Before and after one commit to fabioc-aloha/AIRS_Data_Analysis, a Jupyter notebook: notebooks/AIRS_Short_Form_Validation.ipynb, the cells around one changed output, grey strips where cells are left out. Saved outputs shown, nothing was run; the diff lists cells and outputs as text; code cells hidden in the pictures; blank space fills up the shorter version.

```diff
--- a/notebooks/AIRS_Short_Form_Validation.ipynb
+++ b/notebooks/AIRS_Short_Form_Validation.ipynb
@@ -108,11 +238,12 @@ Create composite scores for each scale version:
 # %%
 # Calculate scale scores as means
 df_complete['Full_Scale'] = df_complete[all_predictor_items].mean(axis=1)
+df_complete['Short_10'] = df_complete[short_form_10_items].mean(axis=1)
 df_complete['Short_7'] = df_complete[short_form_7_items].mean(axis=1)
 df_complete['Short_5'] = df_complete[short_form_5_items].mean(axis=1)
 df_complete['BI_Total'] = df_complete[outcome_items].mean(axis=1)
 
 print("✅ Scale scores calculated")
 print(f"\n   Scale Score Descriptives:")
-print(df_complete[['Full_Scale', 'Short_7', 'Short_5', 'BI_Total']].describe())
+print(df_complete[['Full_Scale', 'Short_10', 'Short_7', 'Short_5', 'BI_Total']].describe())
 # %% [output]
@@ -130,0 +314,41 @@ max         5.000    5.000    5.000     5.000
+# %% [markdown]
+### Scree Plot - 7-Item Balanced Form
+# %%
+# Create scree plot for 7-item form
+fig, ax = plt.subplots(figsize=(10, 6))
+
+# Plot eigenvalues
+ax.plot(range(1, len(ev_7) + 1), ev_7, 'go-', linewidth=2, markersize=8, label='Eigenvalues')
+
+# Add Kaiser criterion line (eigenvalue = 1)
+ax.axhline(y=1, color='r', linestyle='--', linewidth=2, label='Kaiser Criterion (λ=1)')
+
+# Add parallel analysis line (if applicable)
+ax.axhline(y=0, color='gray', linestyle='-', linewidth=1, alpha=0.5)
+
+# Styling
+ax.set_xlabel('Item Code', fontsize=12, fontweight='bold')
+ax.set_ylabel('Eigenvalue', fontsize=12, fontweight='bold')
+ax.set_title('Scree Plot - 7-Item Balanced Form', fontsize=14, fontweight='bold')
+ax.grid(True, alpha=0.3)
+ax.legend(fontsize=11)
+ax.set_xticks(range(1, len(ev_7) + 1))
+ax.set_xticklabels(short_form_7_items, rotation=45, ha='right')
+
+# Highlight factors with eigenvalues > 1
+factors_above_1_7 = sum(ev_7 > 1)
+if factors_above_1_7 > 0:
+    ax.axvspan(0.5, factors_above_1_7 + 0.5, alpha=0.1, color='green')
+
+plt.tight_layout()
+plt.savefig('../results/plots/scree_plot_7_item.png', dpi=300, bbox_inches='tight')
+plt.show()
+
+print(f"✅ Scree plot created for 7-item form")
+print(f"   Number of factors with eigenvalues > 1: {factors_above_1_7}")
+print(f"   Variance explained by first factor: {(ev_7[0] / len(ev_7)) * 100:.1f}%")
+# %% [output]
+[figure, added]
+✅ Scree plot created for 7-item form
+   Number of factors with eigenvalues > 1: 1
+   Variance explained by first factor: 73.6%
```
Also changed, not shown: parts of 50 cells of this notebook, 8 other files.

★ ★ ★ ★ ★ ★ ★

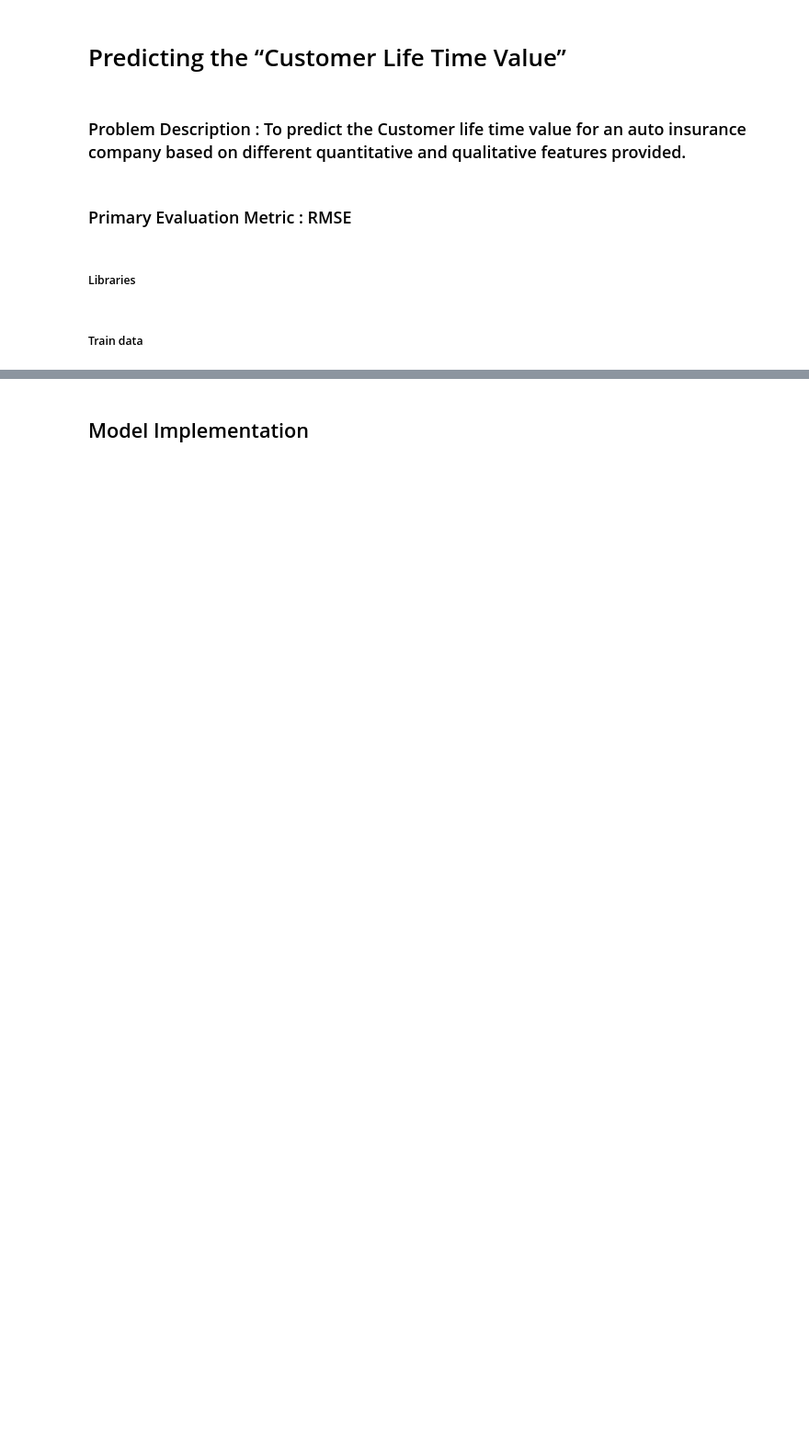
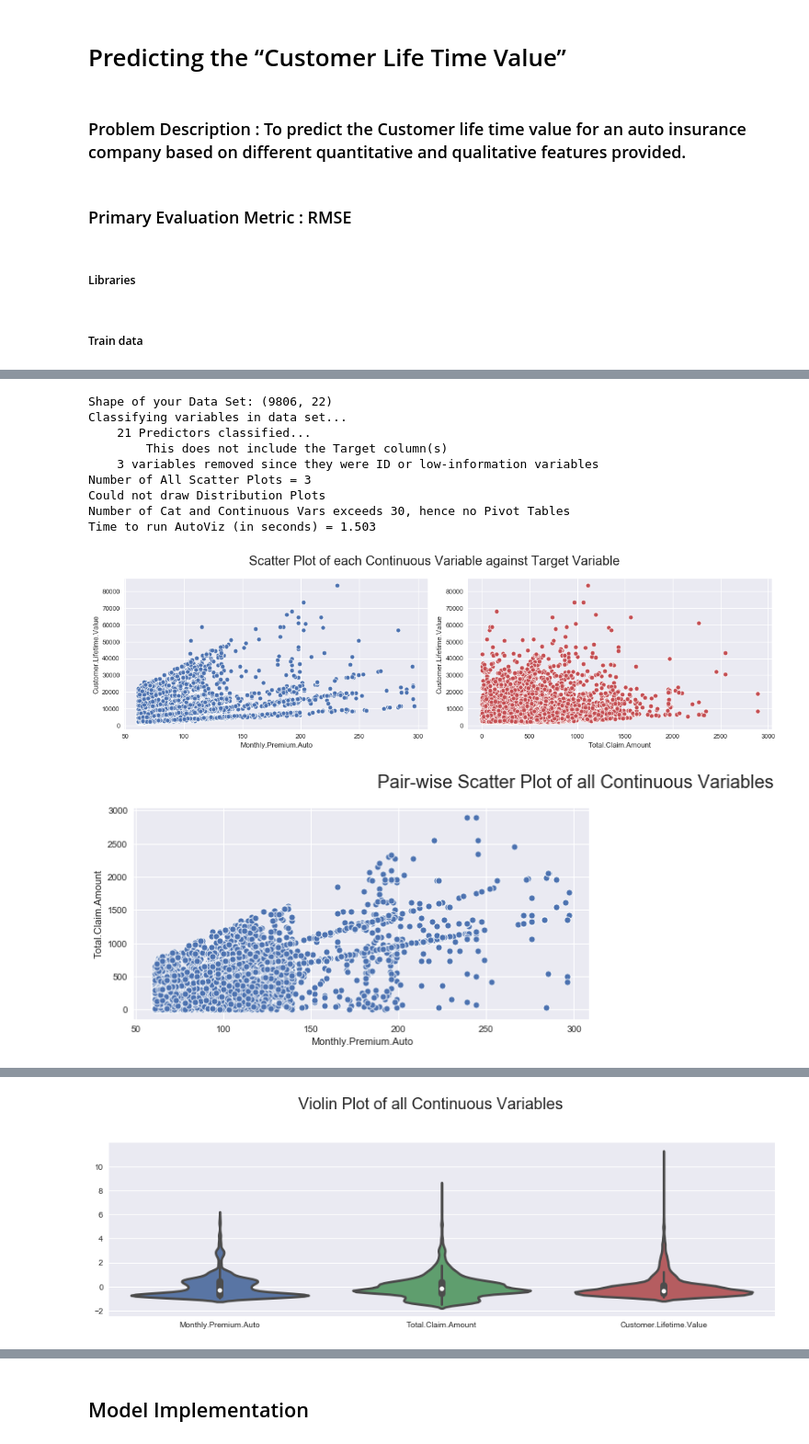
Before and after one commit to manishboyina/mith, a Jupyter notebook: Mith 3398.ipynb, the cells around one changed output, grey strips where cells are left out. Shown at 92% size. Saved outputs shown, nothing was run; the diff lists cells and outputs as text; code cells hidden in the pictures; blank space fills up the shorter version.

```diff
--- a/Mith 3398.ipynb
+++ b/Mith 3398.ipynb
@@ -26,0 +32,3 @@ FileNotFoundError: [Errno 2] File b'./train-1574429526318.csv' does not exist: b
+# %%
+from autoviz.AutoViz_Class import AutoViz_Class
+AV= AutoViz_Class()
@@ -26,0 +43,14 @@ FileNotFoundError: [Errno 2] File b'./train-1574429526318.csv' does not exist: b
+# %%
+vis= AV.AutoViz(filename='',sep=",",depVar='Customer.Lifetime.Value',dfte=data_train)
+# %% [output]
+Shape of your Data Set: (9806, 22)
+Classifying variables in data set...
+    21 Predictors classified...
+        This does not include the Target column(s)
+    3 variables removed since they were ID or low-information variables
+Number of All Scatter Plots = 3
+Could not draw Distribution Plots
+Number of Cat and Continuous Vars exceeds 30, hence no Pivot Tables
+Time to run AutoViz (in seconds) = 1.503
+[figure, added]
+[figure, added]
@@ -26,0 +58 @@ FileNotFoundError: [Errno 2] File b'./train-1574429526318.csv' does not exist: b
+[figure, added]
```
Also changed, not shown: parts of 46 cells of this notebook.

★ ★ ★ ★ ★ ★ ★

▶ [EXERCISE GOAL]
Looking at the records above, please work out how many lines contain "bold" and state only that number.

▶ [PROBLEM SOLUTION]
3